A Little Outside Of Porto
Not seen as one of the most touristy places to go but will definitely come to be one in the coming years. Arouca has really stepped up its game and those who enjoy the adventures of hiking and nature along with outstanding quality food can find themselves immersed in it here. The municipality of Arouca is a UNESCO Global Geopark and will have you setting foot on history dating back to around 500 million years. You have waterfalls, hiking trails, and canoeing and kayaking. The 516 Arouca Bridge (a 516 meter) walk above a stunning rocky river was just unveiled not long ago and you can witness the phenomenon of the stone that stops stone.

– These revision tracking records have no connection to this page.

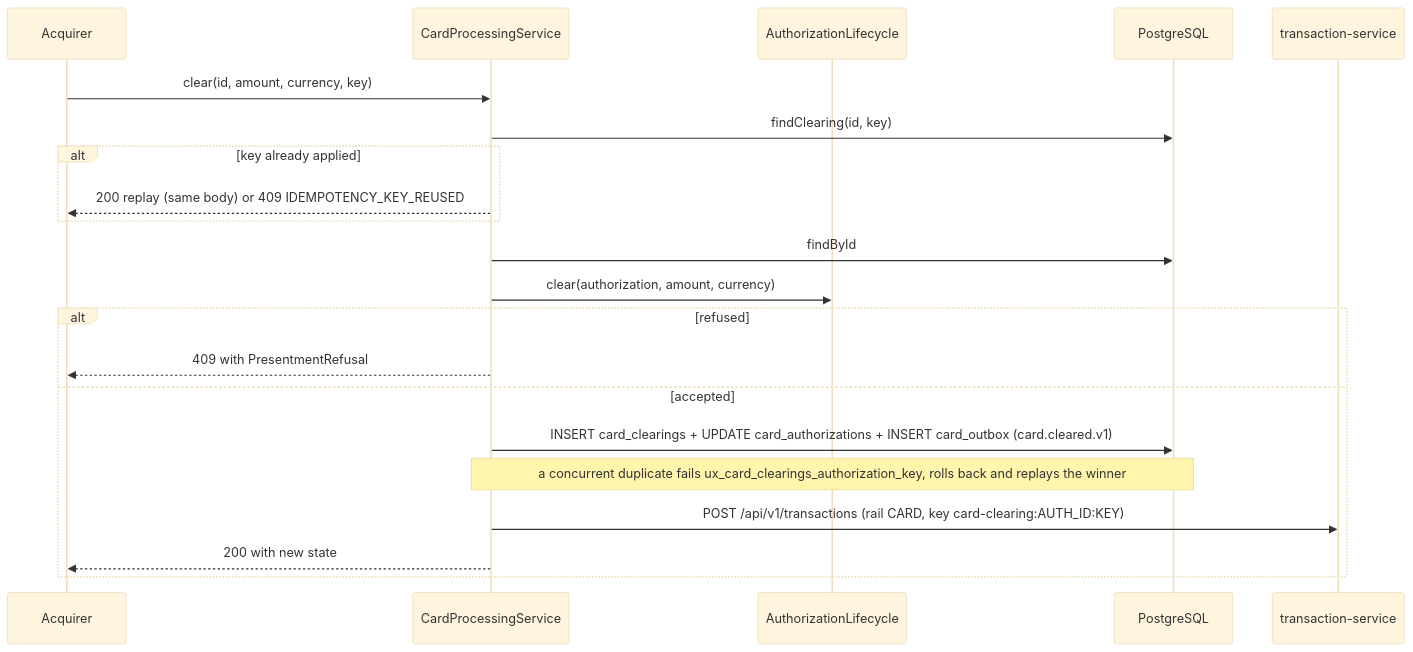
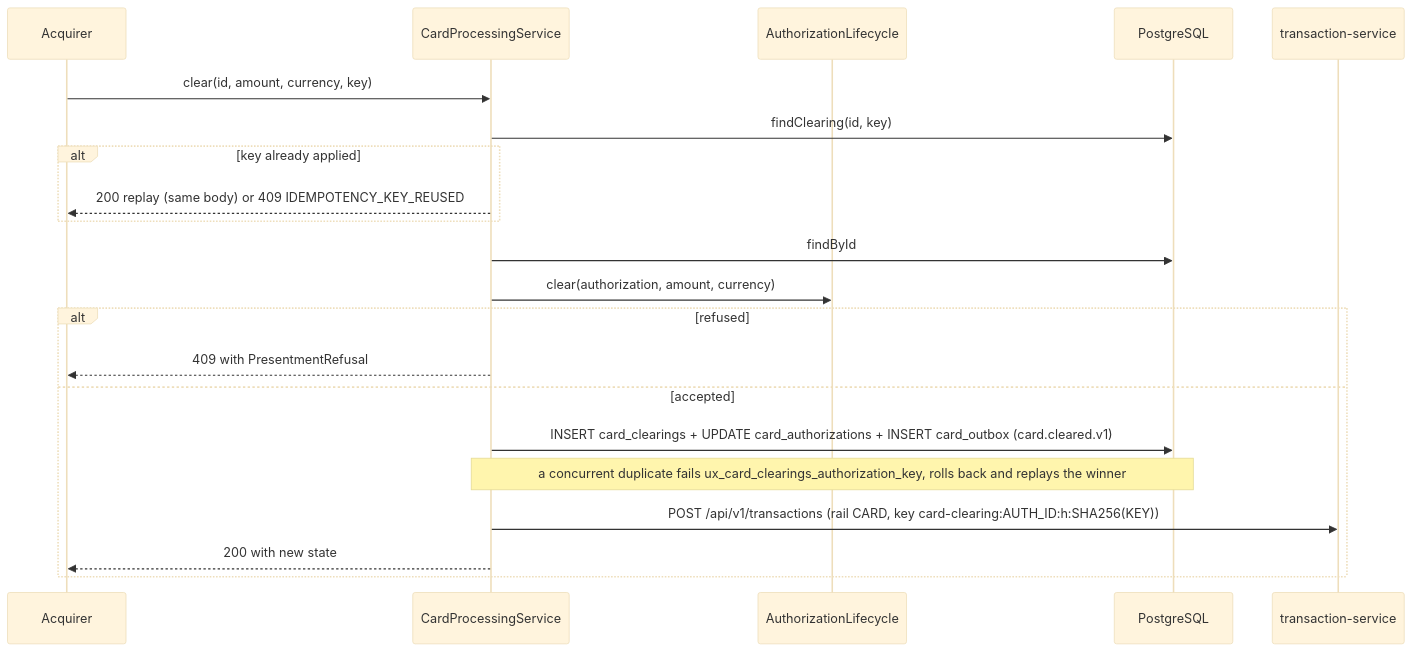
Before and after one commit to JiRaska/open-bank-oss: the fourth of 5 diagrams in openbank-card-processing-service/src/main/resources/docs/02-architecture.en.md, drawn with Mermaid (base theme). The commit also changed other lines of this file and 16 other files, not shown here.

First line of the commit message:
fix(card-processing): gate every authorisation write and always hash the ledger key

````diff
--- a/openbank-card-processing-service/src/main/resources/docs/02-architecture.en.md
+++ b/openbank-card-processing-service/src/main/resources/docs/02-architecture.en.md
@@ -123,24 +123,24 @@
 ```mermaid
 sequenceDiagram
   participant A as Acquirer
   participant S as CardProcessingService
   participant L as AuthorizationLifecycle
   participant DB as PostgreSQL
   participant T as transaction-service
 
   A->>S: clear(id, amount, currency, key)
   S->>DB: findClearing(id, key)
   alt key already applied
     S-->>A: 200 replay (same body) or 409 IDEMPOTENCY_KEY_REUSED
   end
   S->>DB: findById
   S->>L: clear(authorization, amount, currency)
   alt refused
     S-->>A: 409 with PresentmentRefusal
   else accepted
     S->>DB: INSERT card_clearings + UPDATE card_authorizations + INSERT card_outbox (card.cleared.v1)
     Note over S,DB: a concurrent duplicate fails ux_card_clearings_authorization_key, rolls back and replays the winner
-    S->>T: POST /api/v1/transactions (rail CARD, key card-clearing:AUTH_ID:KEY)
+    S->>T: POST /api/v1/transactions (rail CARD, key card-clearing:AUTH_ID:h:SHA256(KEY))
     S-->>A: 200 with new state
   end
 ```
````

A process where a nodular granite from Castanheira mother stone literally births baby stones on top of it.
10. Silver Coast
The distinct silver coast lies directly between Lisbon and Porto, also known to locals as “The Algarve” of the north which actually lays stretched beautifully across the south coast. These coastal areas are ideal for adrenaline junkies who enjoy an array of water sports activities. The most interesting beach to check out is Nazaree which is known for its massive waves – and we truly mean massive – and iconic surf scenes. Ericeira beach, located a little more south, is perfect for your usual beach fun but head a little more south from there and you’ll find Supertubos Beach which hosts surf competitions every October. As these beaches lay between two cities, you’ll not only have beaches to enjoy but you'll be surrounded by mountains and able to delight yourself with traditional Portuguese restaurants, find local villages, golf courses, vineyard resorts and of course, all the friendly locals.
11. West Coast
The west coast is unique, infact very unique. While the south coast also boasts fantastic beaches and cool vibes, there is just something different about the west coast. You, firstly, have to witness the extravagance surrounding the Farol do Cabo de Sao Vicente. A lighthouse that sits on the most south-western point of Europe. Then you essentially have the whole coast to play with. Beaches like Praia do Castelejo, Praia da Bordeira and Praia da Amália are great to visit. On the other hand, a huge chunk of the coastline is a Natural Park. Called the Parque Natural do Sudoeste Alentejano e Costa Vicentina, its 3.2 kilometers of coastline will stun even those who have seen many beaches.
12. South Coast
Portugal is known for its southern coast, also known as The Algarve, and is filled to the brim with beachy towns ready for vacationers to enjoy. There really is a town for all your wants and needs. Want a family vacation spot with large beaches for the kids to play on? Check out Portimao. If you’d like to come party with your friends or have a bachelor/ette party to celebrate, try out Albufeira. If you’re looking for a mix of adventure, relaxation, a great atmosphere, and good food, head to Lagos. Even fancy vibes can be found in Villamoura. Special mentions to Alvor, Sagres, Vila Do Bispo, Aljezur, Tavira, and Monte Gordo. A good tip: the more beautiful and unique beaches you can see, the more satisfied you'll be!